Understanding the articulation of state and capital allows us to see these emergency measures in a perhaps more measured light. They aren’t the paroxysmal realisation of the political essence of the West, but instead the political tools deemed necessary to resolve an imminent economic crisis which is, at the same time, and no less, a human crisis of breathtaking scale. They are stop-gap measures to shore up a world economy that had, even prior to the outbreak of the pandemic, been slowing for many years; while these measures are also means of sheer survival. As such, to cautiously accept them is not tantamount to endorsing totalitarianism, or to further normalising the state of exception. Instead, to accept them is to acknowledge that under capitalism, the state (and capital) have come to mediate our relations to our health, our bodies, our lives. It is to acknowledge that the state has in fact appropriated our means of health and care, that we are dependent for our existence on the logics and actors responsible in the first place for our ill health, our sickness, our exploitation. This acknowledgement is not an endorsement of emergency, but a clear-eyed recognition of where we stand. It is a recognition that capitalism has not yet been overcome.
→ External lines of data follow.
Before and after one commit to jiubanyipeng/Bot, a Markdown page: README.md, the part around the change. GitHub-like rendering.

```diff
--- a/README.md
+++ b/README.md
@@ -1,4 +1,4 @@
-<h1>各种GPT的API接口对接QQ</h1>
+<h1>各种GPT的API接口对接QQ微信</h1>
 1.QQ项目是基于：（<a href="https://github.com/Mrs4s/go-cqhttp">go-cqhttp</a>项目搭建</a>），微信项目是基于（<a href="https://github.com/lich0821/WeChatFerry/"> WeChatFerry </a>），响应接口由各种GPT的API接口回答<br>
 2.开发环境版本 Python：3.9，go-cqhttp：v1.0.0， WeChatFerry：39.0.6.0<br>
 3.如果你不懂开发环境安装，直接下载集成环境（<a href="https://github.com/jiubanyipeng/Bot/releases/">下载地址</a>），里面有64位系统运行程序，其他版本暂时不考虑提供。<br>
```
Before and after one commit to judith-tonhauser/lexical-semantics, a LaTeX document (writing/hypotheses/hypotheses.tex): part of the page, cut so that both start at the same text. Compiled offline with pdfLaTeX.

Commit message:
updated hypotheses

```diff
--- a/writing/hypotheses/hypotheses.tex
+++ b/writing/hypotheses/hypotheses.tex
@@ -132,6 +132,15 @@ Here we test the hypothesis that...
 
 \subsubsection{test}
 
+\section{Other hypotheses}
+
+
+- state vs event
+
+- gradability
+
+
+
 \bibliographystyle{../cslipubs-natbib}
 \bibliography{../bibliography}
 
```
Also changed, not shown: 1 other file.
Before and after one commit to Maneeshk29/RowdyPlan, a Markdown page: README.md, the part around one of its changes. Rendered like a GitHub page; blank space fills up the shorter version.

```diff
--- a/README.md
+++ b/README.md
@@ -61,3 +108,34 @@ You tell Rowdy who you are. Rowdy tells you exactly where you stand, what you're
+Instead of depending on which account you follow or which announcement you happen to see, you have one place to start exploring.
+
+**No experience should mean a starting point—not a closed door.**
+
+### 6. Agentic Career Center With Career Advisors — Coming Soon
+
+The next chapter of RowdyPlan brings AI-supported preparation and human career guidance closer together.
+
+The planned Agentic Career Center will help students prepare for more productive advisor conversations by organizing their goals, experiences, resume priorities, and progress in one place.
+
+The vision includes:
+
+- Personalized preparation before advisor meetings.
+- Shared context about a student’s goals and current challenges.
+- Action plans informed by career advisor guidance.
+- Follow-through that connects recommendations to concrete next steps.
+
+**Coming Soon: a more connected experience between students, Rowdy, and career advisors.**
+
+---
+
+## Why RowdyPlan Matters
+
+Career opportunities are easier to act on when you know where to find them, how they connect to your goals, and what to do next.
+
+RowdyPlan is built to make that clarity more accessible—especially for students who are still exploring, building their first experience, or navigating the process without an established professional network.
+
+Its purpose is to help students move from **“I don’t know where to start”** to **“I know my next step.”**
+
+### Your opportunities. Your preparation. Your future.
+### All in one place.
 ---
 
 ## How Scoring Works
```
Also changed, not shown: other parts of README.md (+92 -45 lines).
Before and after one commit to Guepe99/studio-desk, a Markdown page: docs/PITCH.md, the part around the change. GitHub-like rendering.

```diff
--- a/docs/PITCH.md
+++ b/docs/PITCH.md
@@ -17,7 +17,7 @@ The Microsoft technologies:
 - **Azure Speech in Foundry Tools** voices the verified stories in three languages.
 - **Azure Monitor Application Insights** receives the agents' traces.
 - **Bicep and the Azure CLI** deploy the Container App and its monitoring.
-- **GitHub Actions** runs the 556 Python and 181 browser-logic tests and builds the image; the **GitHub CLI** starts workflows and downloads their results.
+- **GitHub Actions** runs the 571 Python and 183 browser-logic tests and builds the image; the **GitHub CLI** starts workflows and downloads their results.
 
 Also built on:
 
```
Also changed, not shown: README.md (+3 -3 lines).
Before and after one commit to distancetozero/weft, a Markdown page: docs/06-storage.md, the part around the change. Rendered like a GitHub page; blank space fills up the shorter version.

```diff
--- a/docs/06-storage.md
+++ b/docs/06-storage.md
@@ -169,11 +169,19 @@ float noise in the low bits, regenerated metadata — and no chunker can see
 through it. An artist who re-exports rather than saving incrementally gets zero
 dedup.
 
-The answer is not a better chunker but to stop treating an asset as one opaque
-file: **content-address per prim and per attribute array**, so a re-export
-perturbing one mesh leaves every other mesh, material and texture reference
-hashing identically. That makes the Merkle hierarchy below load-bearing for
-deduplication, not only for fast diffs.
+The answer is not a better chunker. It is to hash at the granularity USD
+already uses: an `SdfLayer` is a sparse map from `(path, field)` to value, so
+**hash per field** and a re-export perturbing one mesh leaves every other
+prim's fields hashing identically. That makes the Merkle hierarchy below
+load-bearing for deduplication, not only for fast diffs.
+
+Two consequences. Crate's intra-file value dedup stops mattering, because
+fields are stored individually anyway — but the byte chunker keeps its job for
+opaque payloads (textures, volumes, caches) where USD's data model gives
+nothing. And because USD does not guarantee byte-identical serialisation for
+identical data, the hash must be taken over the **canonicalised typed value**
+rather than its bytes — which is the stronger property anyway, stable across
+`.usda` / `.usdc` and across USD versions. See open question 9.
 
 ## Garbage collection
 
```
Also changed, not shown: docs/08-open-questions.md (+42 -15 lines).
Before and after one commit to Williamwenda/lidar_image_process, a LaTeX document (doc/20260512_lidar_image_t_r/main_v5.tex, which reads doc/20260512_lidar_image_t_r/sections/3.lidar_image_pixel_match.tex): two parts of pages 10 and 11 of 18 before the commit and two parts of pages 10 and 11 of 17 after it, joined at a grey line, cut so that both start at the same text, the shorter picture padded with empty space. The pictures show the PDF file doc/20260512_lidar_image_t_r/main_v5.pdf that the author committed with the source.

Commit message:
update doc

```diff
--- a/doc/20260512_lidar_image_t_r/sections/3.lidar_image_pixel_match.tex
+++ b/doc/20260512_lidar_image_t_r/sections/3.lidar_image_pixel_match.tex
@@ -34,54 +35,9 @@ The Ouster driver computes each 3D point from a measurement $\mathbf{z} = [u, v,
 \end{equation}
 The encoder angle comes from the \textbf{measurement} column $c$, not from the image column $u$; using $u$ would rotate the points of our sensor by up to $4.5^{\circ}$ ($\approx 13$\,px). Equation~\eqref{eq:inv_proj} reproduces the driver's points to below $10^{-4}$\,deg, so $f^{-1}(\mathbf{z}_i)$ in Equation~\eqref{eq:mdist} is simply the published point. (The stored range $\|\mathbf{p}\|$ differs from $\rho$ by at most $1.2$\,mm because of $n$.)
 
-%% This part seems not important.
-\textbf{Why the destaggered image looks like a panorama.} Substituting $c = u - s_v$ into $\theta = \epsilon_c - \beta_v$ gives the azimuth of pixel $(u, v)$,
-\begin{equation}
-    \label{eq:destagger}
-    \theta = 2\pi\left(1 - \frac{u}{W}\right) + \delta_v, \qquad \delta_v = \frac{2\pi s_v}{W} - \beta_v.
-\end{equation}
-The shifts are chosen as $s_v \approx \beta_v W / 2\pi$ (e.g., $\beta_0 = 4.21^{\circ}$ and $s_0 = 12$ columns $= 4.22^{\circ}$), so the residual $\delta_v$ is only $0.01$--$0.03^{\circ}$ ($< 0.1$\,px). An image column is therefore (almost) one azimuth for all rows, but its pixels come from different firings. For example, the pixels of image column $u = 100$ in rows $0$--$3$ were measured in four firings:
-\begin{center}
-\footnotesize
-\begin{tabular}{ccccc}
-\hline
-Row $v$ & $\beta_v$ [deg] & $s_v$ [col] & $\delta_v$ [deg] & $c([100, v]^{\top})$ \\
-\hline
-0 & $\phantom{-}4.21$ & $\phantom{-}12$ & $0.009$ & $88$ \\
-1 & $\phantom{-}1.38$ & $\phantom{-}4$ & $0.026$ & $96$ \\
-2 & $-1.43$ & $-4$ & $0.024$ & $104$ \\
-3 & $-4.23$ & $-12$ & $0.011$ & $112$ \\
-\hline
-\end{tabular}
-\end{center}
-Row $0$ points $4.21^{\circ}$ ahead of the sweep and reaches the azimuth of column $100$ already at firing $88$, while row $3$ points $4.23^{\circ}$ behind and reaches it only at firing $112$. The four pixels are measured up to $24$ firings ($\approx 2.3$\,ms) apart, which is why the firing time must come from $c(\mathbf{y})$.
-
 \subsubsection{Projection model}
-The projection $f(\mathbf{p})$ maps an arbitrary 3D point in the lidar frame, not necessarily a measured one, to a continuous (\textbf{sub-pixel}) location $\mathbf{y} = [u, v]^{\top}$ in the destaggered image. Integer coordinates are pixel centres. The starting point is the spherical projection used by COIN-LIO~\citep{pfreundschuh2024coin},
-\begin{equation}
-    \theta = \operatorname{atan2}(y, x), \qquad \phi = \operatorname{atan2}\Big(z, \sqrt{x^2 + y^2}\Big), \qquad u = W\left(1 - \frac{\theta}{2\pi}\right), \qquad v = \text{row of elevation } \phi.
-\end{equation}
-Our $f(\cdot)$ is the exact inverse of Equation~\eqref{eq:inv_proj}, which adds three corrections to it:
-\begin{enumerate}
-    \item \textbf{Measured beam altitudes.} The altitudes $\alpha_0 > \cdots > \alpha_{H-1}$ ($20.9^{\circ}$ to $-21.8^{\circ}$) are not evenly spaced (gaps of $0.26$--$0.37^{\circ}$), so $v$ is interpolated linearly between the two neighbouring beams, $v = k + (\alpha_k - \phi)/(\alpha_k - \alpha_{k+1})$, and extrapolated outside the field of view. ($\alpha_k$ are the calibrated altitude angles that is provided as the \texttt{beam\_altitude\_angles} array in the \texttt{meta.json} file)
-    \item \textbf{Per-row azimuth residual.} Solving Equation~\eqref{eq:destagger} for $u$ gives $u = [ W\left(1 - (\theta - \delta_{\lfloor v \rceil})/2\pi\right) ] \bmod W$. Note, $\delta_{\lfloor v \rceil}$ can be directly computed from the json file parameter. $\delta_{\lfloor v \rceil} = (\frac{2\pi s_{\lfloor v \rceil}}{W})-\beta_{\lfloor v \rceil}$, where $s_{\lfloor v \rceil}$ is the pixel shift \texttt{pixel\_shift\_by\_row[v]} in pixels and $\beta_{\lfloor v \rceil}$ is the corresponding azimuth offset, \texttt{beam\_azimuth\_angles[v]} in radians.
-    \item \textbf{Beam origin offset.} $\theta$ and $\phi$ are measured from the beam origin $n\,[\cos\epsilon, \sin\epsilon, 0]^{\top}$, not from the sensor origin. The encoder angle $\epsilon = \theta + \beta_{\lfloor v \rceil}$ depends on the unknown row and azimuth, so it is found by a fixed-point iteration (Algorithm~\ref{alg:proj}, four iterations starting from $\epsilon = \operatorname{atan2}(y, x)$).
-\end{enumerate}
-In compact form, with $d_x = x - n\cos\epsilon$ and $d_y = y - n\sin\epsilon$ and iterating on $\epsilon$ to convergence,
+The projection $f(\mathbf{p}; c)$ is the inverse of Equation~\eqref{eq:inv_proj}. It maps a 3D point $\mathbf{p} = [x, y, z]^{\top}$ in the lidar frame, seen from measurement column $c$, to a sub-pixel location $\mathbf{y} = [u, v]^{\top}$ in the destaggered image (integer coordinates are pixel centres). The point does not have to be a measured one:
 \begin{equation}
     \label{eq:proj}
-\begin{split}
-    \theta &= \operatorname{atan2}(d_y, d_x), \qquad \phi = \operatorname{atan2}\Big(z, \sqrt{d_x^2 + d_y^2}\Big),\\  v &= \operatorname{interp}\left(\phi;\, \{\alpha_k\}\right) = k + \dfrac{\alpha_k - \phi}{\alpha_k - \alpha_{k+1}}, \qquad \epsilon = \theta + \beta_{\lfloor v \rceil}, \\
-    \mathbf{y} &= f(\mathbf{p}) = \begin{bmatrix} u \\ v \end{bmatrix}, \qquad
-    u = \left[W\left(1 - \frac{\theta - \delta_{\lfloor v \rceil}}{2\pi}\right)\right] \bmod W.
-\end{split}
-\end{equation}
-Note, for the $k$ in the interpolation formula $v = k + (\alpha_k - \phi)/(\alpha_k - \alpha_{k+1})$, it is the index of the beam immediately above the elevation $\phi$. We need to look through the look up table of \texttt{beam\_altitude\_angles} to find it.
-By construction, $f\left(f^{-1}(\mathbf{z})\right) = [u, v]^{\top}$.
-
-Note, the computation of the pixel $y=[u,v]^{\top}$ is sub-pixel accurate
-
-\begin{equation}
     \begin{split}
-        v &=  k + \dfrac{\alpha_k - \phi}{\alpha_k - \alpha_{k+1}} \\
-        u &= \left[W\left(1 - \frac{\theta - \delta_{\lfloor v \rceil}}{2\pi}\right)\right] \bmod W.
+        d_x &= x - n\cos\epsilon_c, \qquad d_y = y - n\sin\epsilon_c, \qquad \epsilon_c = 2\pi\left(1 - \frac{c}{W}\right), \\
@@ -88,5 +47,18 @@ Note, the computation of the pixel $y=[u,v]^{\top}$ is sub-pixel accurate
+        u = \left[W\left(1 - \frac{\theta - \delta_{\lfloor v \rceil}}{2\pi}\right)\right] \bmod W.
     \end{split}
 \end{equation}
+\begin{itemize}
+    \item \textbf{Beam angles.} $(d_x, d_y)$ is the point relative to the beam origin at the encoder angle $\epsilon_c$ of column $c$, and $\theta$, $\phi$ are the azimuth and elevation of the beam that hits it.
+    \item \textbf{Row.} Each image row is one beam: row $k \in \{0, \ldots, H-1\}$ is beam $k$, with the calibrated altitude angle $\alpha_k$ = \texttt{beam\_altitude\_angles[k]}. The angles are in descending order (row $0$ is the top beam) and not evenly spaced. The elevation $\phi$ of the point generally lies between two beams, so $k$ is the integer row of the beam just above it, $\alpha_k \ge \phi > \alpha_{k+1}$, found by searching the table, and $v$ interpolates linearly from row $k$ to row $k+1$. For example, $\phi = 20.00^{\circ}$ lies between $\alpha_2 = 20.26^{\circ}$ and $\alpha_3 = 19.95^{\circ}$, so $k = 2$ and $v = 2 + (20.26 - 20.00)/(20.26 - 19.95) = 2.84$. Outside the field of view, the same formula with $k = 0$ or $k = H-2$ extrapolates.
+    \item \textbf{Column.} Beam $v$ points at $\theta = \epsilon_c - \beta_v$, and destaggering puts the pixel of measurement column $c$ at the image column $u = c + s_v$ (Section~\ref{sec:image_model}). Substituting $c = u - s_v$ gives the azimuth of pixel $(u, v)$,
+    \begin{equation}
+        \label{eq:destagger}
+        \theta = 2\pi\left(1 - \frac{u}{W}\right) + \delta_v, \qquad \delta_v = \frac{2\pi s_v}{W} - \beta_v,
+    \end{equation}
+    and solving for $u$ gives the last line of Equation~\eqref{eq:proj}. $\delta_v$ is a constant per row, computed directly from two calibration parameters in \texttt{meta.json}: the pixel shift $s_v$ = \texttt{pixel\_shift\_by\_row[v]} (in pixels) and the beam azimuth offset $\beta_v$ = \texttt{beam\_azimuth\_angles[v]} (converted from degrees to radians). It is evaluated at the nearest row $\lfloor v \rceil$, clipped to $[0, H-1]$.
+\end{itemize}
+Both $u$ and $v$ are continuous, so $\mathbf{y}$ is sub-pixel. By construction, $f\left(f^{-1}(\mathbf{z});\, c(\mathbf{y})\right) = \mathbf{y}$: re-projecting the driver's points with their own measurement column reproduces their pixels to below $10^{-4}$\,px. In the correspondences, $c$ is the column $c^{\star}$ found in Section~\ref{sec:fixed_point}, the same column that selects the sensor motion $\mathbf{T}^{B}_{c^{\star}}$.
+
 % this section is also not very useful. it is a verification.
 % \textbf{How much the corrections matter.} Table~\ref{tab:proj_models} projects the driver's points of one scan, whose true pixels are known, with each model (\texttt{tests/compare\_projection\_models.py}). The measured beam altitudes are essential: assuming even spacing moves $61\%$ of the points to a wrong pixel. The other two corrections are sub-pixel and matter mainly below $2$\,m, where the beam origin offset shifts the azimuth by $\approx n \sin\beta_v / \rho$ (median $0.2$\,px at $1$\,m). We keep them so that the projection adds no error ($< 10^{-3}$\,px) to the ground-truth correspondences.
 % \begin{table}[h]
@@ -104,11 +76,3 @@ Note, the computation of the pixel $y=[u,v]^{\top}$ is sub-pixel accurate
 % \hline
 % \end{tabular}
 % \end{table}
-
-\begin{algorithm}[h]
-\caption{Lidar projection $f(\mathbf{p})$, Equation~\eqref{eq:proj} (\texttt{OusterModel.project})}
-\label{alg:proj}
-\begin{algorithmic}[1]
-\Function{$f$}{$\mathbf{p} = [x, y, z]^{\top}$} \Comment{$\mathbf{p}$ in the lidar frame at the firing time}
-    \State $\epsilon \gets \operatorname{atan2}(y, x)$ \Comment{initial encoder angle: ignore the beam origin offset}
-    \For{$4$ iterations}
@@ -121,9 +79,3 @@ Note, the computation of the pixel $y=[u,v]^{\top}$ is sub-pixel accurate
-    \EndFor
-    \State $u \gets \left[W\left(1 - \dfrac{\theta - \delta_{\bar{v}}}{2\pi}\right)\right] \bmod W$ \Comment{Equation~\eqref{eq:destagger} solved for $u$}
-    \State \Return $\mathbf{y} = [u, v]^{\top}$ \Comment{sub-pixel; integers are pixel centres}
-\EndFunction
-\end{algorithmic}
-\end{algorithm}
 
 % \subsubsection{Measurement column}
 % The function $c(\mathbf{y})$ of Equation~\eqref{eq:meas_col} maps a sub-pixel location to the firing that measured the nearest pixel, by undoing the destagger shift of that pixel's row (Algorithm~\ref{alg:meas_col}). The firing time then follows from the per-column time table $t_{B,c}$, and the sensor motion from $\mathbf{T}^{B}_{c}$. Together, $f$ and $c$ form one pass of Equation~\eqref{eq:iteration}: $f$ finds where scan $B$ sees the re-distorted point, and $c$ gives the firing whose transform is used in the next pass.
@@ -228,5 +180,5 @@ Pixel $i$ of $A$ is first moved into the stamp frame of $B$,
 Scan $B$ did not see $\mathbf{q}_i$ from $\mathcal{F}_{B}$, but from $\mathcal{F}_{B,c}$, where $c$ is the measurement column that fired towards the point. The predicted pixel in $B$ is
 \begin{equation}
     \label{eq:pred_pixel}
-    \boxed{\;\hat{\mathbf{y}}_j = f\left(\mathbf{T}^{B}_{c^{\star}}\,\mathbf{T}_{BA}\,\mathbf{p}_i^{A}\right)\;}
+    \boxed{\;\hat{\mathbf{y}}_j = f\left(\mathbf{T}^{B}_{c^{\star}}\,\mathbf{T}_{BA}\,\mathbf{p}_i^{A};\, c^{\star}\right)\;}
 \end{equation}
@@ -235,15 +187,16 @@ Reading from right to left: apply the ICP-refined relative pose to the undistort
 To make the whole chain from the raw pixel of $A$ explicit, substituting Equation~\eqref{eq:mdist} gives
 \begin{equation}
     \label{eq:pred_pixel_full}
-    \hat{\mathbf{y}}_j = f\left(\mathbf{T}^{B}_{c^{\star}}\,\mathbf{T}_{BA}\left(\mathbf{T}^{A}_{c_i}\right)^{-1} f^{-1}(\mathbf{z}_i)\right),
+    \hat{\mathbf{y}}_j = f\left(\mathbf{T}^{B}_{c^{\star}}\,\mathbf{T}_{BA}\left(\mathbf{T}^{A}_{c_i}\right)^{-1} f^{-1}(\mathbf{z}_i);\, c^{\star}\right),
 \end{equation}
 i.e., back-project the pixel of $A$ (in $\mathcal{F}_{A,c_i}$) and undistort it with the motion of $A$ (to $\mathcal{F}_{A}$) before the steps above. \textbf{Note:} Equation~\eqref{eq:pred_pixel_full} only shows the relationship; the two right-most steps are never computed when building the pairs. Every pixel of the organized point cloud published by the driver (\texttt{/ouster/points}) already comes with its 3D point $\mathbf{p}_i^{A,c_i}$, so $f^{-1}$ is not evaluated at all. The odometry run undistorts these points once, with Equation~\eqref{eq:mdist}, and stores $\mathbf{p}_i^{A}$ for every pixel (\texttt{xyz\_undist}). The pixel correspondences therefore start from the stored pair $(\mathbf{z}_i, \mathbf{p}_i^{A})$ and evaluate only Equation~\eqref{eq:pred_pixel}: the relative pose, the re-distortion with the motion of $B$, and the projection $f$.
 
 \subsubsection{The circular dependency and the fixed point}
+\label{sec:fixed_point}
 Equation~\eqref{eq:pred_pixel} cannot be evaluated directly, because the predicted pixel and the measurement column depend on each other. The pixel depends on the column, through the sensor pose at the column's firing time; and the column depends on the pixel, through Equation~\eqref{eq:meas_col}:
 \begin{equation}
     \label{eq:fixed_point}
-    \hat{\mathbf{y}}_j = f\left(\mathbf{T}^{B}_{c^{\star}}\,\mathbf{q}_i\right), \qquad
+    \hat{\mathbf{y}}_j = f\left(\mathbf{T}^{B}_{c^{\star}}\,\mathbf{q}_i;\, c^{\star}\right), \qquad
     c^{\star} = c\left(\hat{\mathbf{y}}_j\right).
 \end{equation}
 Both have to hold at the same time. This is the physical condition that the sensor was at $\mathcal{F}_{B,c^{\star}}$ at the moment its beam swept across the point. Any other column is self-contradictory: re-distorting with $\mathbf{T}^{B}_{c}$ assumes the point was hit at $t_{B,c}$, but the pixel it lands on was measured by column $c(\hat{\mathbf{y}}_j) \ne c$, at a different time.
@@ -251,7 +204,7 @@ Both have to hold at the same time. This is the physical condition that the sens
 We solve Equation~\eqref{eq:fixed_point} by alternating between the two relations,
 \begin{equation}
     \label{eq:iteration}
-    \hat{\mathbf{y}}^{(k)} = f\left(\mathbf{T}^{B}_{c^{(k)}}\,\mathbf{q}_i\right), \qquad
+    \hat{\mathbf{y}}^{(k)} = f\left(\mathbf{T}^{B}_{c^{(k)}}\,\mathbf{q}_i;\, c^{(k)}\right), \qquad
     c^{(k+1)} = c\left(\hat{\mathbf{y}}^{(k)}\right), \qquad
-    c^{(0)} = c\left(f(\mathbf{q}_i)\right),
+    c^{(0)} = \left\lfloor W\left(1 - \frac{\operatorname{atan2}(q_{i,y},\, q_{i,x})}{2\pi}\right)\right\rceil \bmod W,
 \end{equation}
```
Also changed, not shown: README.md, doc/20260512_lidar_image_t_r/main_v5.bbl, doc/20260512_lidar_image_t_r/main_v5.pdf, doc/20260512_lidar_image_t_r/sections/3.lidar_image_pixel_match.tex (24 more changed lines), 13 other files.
It is a recognition that sometimes, we are alive because capital wants us to be alive, at least for now. It is a recognition that we cannot step out of the value relation by ourselves, as individuals, and that until we do so collectively, we will – at least sometimes – be forced to play by its rules. Like Agamben, Foucault was a virulently anti-state thinker. Yet in theorising the imbrication of capital, state, and life, he was also able to comprehend our dependence on the latter, a dependence which both traps, and sometimes, cruelly, sustains.
So Agamben’s polemic misses the point. Until we abolish capitalism, the need for these sorts of emergency measures will be constantly regenerated. As Foucault explained (and as much Marxist state theory corroborates), the emergence of the modern capitalist economy generates the need for distinct political mechanisms of control – while it is just our added misfortune that these mechanisms are now increasingly tied to our biological lives, and often take the form, as now, of emergency measures. Thus the generalisation of emergency measures is not only due to the logic of sovereignty, as Agamben would have it. Instead, it is also due to the political and now biological requirements of capital. The very biological unsustainability of capitalist globalisation – recently discussed by Mike Davis – portend ever more of these state interventions. Agamben’s strategy is to run from them. In the meantime, people will keep dying.
Put differently, biopolitics cannot be confronted only on the terrain of the state. It must also be confronted on the terrain of capital. In failing to step onto the latter, Agamben falls into the philosophical abyss.